Thinking along these lines, I reached out to YouTube to get their perspective. I wanted to know if they would offer to foot the bills of users who were sued after watching a video on their site. I also wanted to find out if YouTube has ever disclosed a list of infringing viewer IP addresses to a copyright holder.
YouTube's spokesperson ignored my actual questions, and instead told me that:
We prohibit users from uploading infringing material, and we cooperate with all copyright holders to identify and promptly remove infringing content as soon as we are officially notified.
As a company that respects the rights of copyright holders, we expect to continue to take the lead in providing state of the art DMCA tools and processes for all copyright holders.
While the liability for end users remains unclear, there is certainly the potential for some nasty lawsuits, should the copyright owners decide to go down that path. In a conversation with me, Prof. Snow described a scary future with Copyright Trolls who delay sending takedown letters to websites, so that the number of infringing users (who the company can later go after) will increase.
A scary future indeed.
Update: Jeff Chasen, a VP at RealPlayer contacted to let me know that I had erred in my original blog post. He told me that:
RealPlayer does not automatically download or make local copies of videos from YouTube. RealPlayer 11 gives users the option of downloading the video they are watching, but it requires that the user click a button to initiate the download. No copies or downloads occur until a user explicitly takes an action.

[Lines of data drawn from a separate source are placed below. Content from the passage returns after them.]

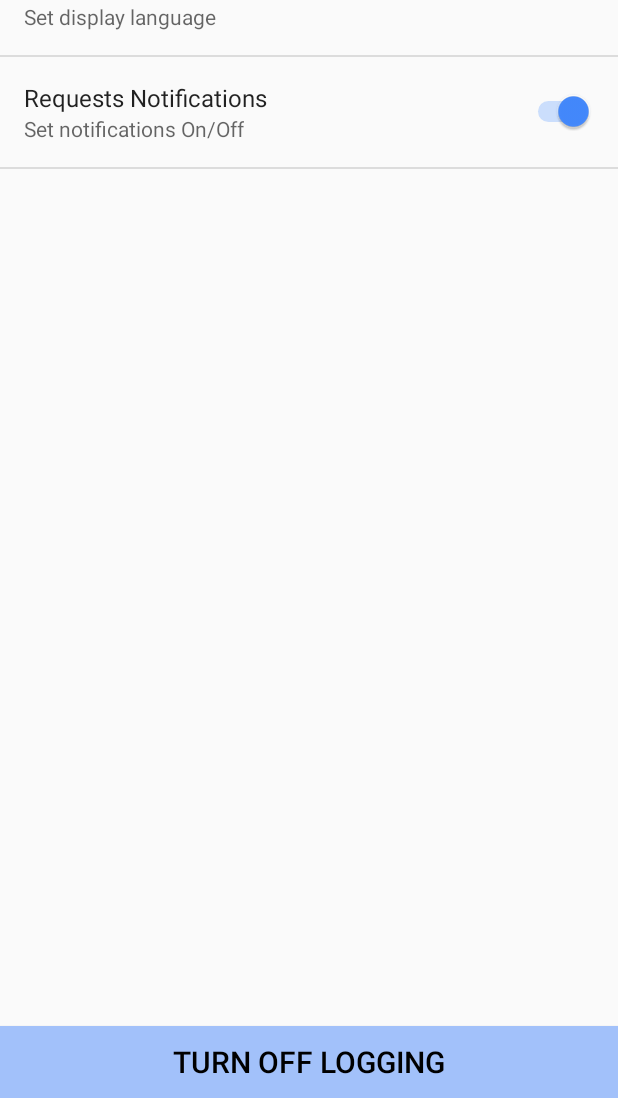
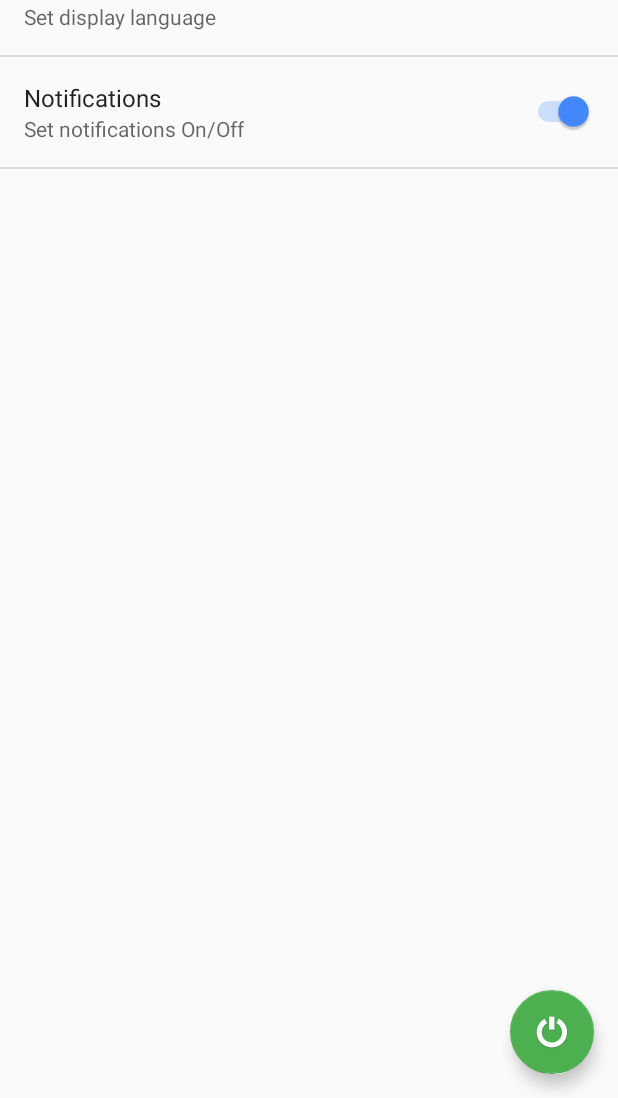
Before and after one commit to mjhram/GeoData, an Android app: the fragment GeneralSettingsFragment placed in its activity, on a phone screen of 412 x 824 dp, the part 138-1236 px from its top. Run offline under Robolectric (Android 15) with nearby library versions, the phone set to English and light mode, and no system bars; libraries missing offline, so code that uses them is left out: ch.qos.logback, com.afollestad.materialdialogs, com.crashlytics.android, com.heinrichreimersoftware.materialdrawer, com.path.android and 3 more; plain views replace DrawerView; pictures from the network do not load; 17 statements that could not run were skipped.

Commit message:
Floating Action Button

```diff
--- a/geodata/src/main/AndroidManifest.xml
+++ b/geodata/src/main/AndroidManifest.xml
@@ -16,7 +16,6 @@
     <uses-permission
         android:name="android.permission.ACCESS_MOCK_LOCATION"
         tools:ignore="MockLocation" />
-    <uses-permission android:name="android.permission.ACCESS_WIFI_STATE" />
     <!-- Creating Permission to receive Google Maps -->
     <permission
         android:name="com.mjhram.geodata.permission.MAPS_RECEIVE"
--- a/geodata/src/main/java/com/mjhram/geodata/GpsMainActivity.java
+++ b/geodata/src/main/java/com/mjhram/geodata/GpsMainActivity.java
@@ -23,6 +23,7 @@ import android.content.ComponentName;
 import android.content.Context;
 import android.content.Intent;
 import android.content.ServiceConnection;
+import android.content.res.ColorStateList;
 import android.content.res.Configuration;
 import android.content.res.Resources;
 import android.graphics.Bitmap;
@@ -36,6 +37,7 @@ import android.os.Bundle;
 import android.os.Environment;
 import android.os.Handler;
 import android.os.IBinder;
+import android.support.design.widget.FloatingActionButton;
 import android.support.v4.app.FragmentManager;
 import android.support.v4.content.ContextCompat;
 import android.support.v4.widget.DrawerLayout;
@@ -52,7 +54,6 @@ import android.view.MenuItem;
 import android.view.View;
 import android.view.Window;
 import android.view.WindowManager;
-import android.widget.Button;
 import android.widget.ImageButton;
 import android.widget.ProgressBar;
 import android.widget.Toast;
@@ -123,7 +124,8 @@ public class GpsMainActivity extends GenericViewFragment
     private GoogleApiClient mGoogleApiClient;
     //public Marker fromMarker, toMarker;
     //private Button btnAccept;
-    private Button btnAcceptedTask;
+    //private Button btnAcceptedTask;
+    private FloatingActionButton btnOnOff;
 
     private int driverState;
     //private CountDownTimer countDownTimer;
@@ -138,13 +140,14 @@ public class GpsMainActivity extends GenericViewFragment
             switch (driverState) {
                 case 0://state0 is serviceON, then turn it off
                     EventBus.getDefault().postSticky(new CommandEvents.RequestStartStop(false));
-                    btnAcceptedTask.setText(getString(R.string.BtnTextTurnOn));
-
+                    //btnAcceptedTask.setText(getString(R.string.BtnTextTurnOn));
+                    btnOnOff.setBackgroundTintList(ColorStateList.valueOf(0xffcc334a));
                     driverState = 1;
                     break;
                 case 1://state1 is serviceOFF, then turn it on
                     EventBus.getDefault().postSticky(new CommandEvents.RequestStartStop(true));
-                    btnAcceptedTask.setText(getString(R.string.BtnTextTurnOff));
+                    //btnAcceptedTask.setText(getString(R.string.BtnTextTurnOff));
+                    btnOnOff.setBackgroundTintList(ColorStateList.valueOf(0xff4caf50));
                     driverState = 0;
                     firstMarkerTime=-1;
                     lastMarkerTime=-1;
@@ -179,9 +182,10 @@ public class GpsMainActivity extends GenericViewFragment
         //AppSettings.setTripId("-1");// new tripid
         mDrawerLayout = (DrawerLayout) findViewById(R.id.drawer_layout);
 
-        btnAcceptedTask = (Button) findViewById(R.id.btnAcceptedTask);
-
-        btnAcceptedTask.setOnClickListener(new btnOnClickListener());
+        btnOnOff = (FloatingActionButton) findViewById(R.id.fab_onoff);
+        btnOnOff.setOnClickListener(new btnOnClickListener());
+        /*btnAcceptedTask = (Button) findViewById(R.id.btnAcceptedTask);
+        btnAcceptedTask.setOnClickListener(new btnOnClickListener());*/
 
 
         buildGoogleApiClient();
@@ -217,8 +221,13 @@ public class GpsMainActivity extends GenericViewFragment
         map.setMyLocationEnabled(true);
         //map.setOnMyLocationButtonClickListener(this);
         googleMap = map;
+        new Handler().post(new Runnable() {
+            @Override
+            public void run() {
+                googleMap.setPadding(0,0,0,btnOnOff.getHeight());
+            }
+        });
         //setUpMap(googleMap);
-
     }
 
     @Override
@@ -730,6 +739,7 @@ public class GpsMainActivity extends GenericViewFragment
                 .position(driverPosition)
                 .icon(bmp)
                 .title("")
+                .flat(true)
                 //.snippet(driverInfo[i].phone)
                 //.anchor(0.5f, 0.5f)
                 //.draggable(true);
--- a/geodata/src/main/res/layout/activity_gps_main.xml
+++ b/geodata/src/main/res/layout/activity_gps_main.xml
@@ -13,7 +13,7 @@
         android:id="@+id/supercontainer"
         android:orientation="vertical"
         android:layout_weight = ".5"
-        android:layout_width="0dp"
+        android:layout_width="match_parent"
         android:layout_height="match_parent" >
 
         <android.support.v7.widget.Toolbar
@@ -69,6 +69,7 @@
                 android:layout_width="match_parent"
                 android:layout_height="match_parent"
                 class="com.google.android.gms.maps.SupportMapFragment"
+                android:layout_alignParentBottom="true"
                 android:layout_above="@+id/btnAcceptedTask"
                 />
 
@@ -86,8 +87,20 @@
                 android:layout_alignParentLeft="true"
                 android:layout_alignParentStart="true"
                 android:background="@color/ajerliColor"
+                android:visibility="gone"
                 />
-
+            <android.support.design.widget.FloatingActionButton
+                android:src="@mipmap/ic_power"
+                app:fabSize="normal"
+                android:layout_width="wrap_content"
+                android:layout_height="wrap_content"
+                android:layout_alignParentBottom="true"
+                android:layout_alignParentRight="true"
+                android:layout_alignParentEnd="true"
+                android:layout_margin="16dp"
+                android:id="@+id/fab_onoff"
+                app:backgroundTint="#ff4caf50"
+                />
         </RelativeLayout>
 
     </RelativeLayout>
--- a/geodata/src/main/res/values/strings_2.xml
+++ b/geodata/src/main/res/values/strings_2.xml
@@ -9,7 +9,7 @@
 
     <string name="appAbout">GeoData Version: </string>
     <string name="str_default">Default</string>
-    <string name="notifications_pref_title">Requests Notifications</string>
+    <string name="notifications_pref_title">Notifications</string>
     <string name="notifications_pref_summary">Set notifications On/Off</string>
 
     <string name="BtnTextTurnOn">Turn On Logging</string>
--- a/geodata/src/main/res/xml/pref_performance.xml
+++ b/geodata/src/main/res/xml/pref_performance.xml
@@ -16,7 +16,7 @@
         android:numeric="integer"
         android:maxLength="4"
         android:hint="@string/time_before_logging_hint"
-        android:defaultValue="0"/>
+        android:defaultValue="10"/>
 
     <com.mjhram.geodata.views.component.CustomSwitchPreference
         android:key="keep_fix"
```
Also changed, not shown: geodata/build.gradle (+6 -4 lines), geodata/src/main/res/drawable-hdpi/ic_power.png (added), geodata/src/main/res/drawable-mdpi/ic_power.png (added), geodata/src/main/res/drawable-xhdpi/ic_power.png (added), geodata/src/main/res/drawable-xxhdpi/ic_power.png (added), geodata/src/main/res/drawable-xxxhdpi/ic_power.png (added), geodata/src/main/res/mipmap-hdpi/ic_power.png (added), geodata/src/main/res/mipmap-mdpi/ic_power.png (added), geodata/src/main/res/mipmap-xhdpi/ic_power.png (added), geodata/src/main/res/mipmap-xxhdpi/ic_power.png (added), geodata/src/main/res/mipmap-xxxhdpi/ic_power.png (added), 2 other files.
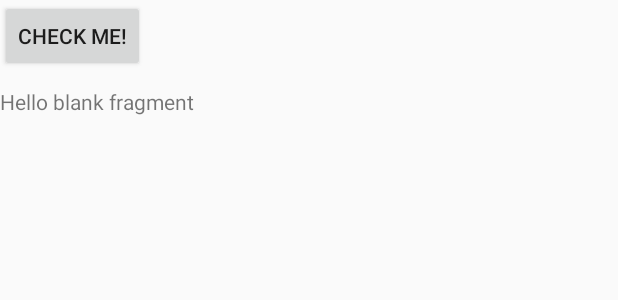
After one commit to michaellee123/AntiLib, an Android app: the layout fragment_blank.xml on its own in the app's theme, with its tools: preview values and no code run, on a phone screen of 412 x 824 dp. The commit adds this screen. Shown: the top 300 px of the screen. Run offline under Robolectric (Android 15) with nearby library versions, the phone set to English and light mode, and no system bars; network calls fail.

Commit message:
没得注释

```diff
--- /dev/null
+++ b/demo/src/main/res/layout/fragment_blank.xml
@@ -0,0 +1,28 @@
+<LinearLayout xmlns:android="http://schemas.android.com/apk/res/android"
+              xmlns:tools="http://schemas.android.com/tools"
+              android:layout_width="match_parent"
+              android:layout_height="match_parent"
+              android:orientation="vertical"
+              tools:context="dog.abcd.demo.BlankFragment">
+
+    <ImageView
+        android:id="@+id/image"
+        android:layout_width="wrap_content"
+        android:layout_height="wrap_content"
+        android:text="@string/hello_blank_fragment"/>
+
+    <Button
+        android:id="@+id/button"
+        android:layout_width="wrap_content"
+        android:layout_height="wrap_content"
+        android:text="CHECK ME!"/>
+
+    <TextView
+        android:id="@+id/text"
+        android:layout_width="wrap_content"
+        android:layout_height="wrap_content"
+        android:layout_marginTop="10dp"
+        android:text="@string/hello_blank_fragment"/>
+
+
+</LinearLayout>
```
Also changed, not shown: demo/build.gradle (added, +36 -0 lines), demo/src/main/java/dog/abcd/demo/BlankFragment.java (added, +112 -0 lines), demo/src/main/java/dog/abcd/demo/MyApplication.java (added, +26 -0 lines), demo/src/main/java/dog/abcd/demo/WatcherDemoActivity.java (added, +48 -0 lines), demo/src/main/res/layout/activity_watcher_demo.xml (renamed from lib/src/main/res/layout/activity_main.xml, +4 -15 lines), 4 other files.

I do stand by my original point though, which is that YouTube (and any copyright holder who gets a list of the views/downloads via a subpoena) has no way to tell when a user is watching a video, and when a user is downloading them via a single-click RealPlayer tool.